Online petitions: Sign here to change the world

Want to change the world? Just sign here

The proliferation of online petitions allows us to register our protests at the touch of a button. But do they change anything?
Ed Sheeran hits back after being labelled too boring to headline festivals

'You need me, I don’t need you'

Ed Sheeran hits back after being labelled too boring to headline festivals
How to Get Away with Murder: Shonda Rhimes reinvents the legal drama

How to Get Away with Murder

Shonda Rhimes reinvents the legal drama
A cup of tea is every worker's right

Hard to swallow

Three hospitals in Leicester have banned their staff from drinking tea and coffee in public areas. Christopher Hirst explains why he thinks that a cuppa is every worker's right
Which animals are nearly extinct?

Which animals are nearly extinct?

Conservationists in Kenya are in mourning after the death of a white northern rhino, which has left the species with a single male. These are the other species on the brink
12 best children's shoes

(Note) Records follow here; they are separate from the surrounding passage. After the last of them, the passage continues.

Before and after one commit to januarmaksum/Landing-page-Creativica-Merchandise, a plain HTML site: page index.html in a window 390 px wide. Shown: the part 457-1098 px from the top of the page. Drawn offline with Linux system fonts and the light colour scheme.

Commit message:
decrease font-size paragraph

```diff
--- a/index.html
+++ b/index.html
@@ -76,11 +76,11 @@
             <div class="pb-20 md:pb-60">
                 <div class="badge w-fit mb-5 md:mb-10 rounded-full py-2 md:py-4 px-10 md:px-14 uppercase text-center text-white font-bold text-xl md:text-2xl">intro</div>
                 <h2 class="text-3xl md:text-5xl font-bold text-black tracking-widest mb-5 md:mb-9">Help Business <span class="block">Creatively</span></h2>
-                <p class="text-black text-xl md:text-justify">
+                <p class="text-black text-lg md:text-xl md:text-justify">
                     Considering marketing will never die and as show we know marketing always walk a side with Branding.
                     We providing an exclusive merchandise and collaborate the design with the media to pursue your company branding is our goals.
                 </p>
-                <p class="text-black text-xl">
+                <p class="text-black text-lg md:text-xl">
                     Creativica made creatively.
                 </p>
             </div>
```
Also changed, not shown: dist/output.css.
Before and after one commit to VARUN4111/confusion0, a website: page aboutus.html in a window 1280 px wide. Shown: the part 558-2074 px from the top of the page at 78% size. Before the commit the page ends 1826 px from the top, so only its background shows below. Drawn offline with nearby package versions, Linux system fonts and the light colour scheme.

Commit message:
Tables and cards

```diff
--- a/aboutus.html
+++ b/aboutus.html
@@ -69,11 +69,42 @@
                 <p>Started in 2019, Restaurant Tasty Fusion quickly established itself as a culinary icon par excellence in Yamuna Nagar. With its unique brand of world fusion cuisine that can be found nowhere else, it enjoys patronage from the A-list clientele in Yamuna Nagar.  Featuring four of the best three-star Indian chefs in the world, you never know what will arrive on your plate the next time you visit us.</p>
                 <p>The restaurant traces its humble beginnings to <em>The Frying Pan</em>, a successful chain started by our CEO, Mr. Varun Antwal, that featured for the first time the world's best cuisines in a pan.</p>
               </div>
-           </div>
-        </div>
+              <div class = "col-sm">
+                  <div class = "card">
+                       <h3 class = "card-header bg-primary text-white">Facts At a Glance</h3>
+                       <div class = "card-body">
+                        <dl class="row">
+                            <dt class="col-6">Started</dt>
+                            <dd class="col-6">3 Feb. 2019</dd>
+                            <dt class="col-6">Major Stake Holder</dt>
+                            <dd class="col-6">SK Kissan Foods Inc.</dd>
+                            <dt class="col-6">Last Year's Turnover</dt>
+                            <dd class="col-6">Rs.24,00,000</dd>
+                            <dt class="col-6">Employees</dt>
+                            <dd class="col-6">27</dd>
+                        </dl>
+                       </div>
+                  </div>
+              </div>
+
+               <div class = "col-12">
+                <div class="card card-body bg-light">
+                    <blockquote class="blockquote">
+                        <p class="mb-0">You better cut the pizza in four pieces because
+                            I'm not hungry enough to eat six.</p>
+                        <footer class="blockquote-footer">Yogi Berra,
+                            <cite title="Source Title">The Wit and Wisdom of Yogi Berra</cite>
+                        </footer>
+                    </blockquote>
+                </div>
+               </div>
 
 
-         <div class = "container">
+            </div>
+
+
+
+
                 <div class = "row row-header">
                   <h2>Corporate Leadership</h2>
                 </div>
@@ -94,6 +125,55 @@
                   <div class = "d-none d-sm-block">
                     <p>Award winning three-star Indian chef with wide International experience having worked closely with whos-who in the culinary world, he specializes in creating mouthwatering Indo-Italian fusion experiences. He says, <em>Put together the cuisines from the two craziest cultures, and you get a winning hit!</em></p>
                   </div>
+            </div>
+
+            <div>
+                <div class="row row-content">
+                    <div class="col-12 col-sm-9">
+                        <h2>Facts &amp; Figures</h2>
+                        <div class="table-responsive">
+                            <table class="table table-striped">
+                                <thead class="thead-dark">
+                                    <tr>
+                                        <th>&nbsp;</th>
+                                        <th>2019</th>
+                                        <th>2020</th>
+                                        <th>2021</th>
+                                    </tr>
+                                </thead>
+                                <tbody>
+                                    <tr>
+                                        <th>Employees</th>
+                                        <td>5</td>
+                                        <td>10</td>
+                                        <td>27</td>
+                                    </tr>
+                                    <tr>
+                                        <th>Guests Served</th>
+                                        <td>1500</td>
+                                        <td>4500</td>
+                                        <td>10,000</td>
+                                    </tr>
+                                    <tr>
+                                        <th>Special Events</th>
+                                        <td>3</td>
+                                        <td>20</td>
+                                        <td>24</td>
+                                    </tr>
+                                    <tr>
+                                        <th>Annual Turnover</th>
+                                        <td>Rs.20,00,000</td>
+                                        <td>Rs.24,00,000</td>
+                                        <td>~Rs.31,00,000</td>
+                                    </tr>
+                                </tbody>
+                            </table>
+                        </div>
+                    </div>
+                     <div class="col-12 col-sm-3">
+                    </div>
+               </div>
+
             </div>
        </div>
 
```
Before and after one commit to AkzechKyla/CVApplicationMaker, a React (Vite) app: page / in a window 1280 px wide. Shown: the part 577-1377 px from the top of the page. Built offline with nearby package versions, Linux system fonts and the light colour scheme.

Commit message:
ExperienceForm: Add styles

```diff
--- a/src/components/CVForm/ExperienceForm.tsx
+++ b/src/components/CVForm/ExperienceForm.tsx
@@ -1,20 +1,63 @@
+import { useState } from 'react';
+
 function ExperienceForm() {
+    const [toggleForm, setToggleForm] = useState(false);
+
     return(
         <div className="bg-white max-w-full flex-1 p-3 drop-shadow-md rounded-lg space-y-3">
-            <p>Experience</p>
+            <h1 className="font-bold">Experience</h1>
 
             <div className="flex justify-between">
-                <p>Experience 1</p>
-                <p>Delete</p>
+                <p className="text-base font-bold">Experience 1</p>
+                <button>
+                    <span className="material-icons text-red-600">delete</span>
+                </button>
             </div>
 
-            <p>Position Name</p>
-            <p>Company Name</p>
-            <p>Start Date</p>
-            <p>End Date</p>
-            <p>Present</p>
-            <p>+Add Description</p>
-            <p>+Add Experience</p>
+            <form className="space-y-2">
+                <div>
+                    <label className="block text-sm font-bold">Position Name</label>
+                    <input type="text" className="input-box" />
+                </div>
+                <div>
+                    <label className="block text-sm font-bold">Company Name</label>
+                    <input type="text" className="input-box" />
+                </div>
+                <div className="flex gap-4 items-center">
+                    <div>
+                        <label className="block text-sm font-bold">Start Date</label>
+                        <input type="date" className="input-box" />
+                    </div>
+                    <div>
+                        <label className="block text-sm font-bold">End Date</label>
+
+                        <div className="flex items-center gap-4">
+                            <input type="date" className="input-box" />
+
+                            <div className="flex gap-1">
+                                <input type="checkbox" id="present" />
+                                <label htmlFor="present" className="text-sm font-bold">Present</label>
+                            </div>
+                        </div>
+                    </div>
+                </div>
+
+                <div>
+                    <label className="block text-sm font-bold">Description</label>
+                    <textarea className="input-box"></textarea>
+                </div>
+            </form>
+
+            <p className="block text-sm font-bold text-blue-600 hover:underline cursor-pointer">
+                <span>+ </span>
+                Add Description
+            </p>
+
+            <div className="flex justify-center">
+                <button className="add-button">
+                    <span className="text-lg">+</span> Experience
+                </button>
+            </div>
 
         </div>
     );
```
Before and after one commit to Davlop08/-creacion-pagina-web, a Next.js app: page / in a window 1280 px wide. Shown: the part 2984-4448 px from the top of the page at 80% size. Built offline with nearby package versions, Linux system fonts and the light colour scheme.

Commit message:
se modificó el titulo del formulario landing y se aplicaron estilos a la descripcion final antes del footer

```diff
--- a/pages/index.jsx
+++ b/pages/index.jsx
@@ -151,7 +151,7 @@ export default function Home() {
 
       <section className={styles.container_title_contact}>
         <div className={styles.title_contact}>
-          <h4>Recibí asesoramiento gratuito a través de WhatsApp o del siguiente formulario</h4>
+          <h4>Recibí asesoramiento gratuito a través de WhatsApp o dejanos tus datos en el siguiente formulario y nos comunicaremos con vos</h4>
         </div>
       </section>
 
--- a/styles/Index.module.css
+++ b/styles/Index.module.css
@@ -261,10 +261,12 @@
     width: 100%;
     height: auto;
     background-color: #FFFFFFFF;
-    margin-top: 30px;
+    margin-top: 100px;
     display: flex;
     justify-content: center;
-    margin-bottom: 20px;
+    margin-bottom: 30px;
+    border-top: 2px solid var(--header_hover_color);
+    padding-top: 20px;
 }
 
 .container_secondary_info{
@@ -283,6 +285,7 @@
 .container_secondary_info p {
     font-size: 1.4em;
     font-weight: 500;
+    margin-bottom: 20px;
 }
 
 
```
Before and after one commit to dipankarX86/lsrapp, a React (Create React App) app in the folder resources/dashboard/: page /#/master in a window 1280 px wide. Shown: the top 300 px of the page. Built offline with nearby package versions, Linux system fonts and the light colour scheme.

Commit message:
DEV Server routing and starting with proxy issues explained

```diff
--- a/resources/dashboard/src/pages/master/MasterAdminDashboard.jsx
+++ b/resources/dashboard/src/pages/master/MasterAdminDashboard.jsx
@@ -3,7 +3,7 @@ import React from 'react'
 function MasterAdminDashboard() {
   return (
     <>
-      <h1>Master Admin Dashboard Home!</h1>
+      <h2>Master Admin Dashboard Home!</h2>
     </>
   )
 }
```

Perfect for leaf-kicking: 12 best children's shoes

Find footwear perfect to keep kids' feet protected this autumn
Anderlecht vs Arsenal: Gunners' ray of light Aaron Ramsey shines again

Arsenal’s ray of light ready to shine again

Aaron Ramsey’s injury record has prompted a club investigation. For now, the midfielder is just happy to be fit to face Anderlecht in the Champions League
Comment: David Moyes' show of sensitivity thrown back in his face by former Manchester United manager Sir Alex Ferguson

Moyes’ show of sensitivity thrown back in his face... by Ferguson

Manchester United legend tramples on successor who resisted criticising his inheritance
Two super-sized ships have cruised into British waters, but how big can these behemoths get?

Super-sized ships: How big can they get?

Two of the largest vessels in the world cruised into UK waters last week
British doctors on brink of 'cure' for paralysis with spinal cord treatment

British doctors on brink of cure for paralysis

Sufferers can now be offered the possibility of cure thanks to a revolutionary implant of regenerative cells
Ranked seventh in world’s best tourist cities - not London, or Edinburgh, but Salisbury

Lonely Planet’s Best in Travel 2015

UK city beats Vienna, Paris and New York to be ranked seventh in world’s best tourist destinations - but it's not London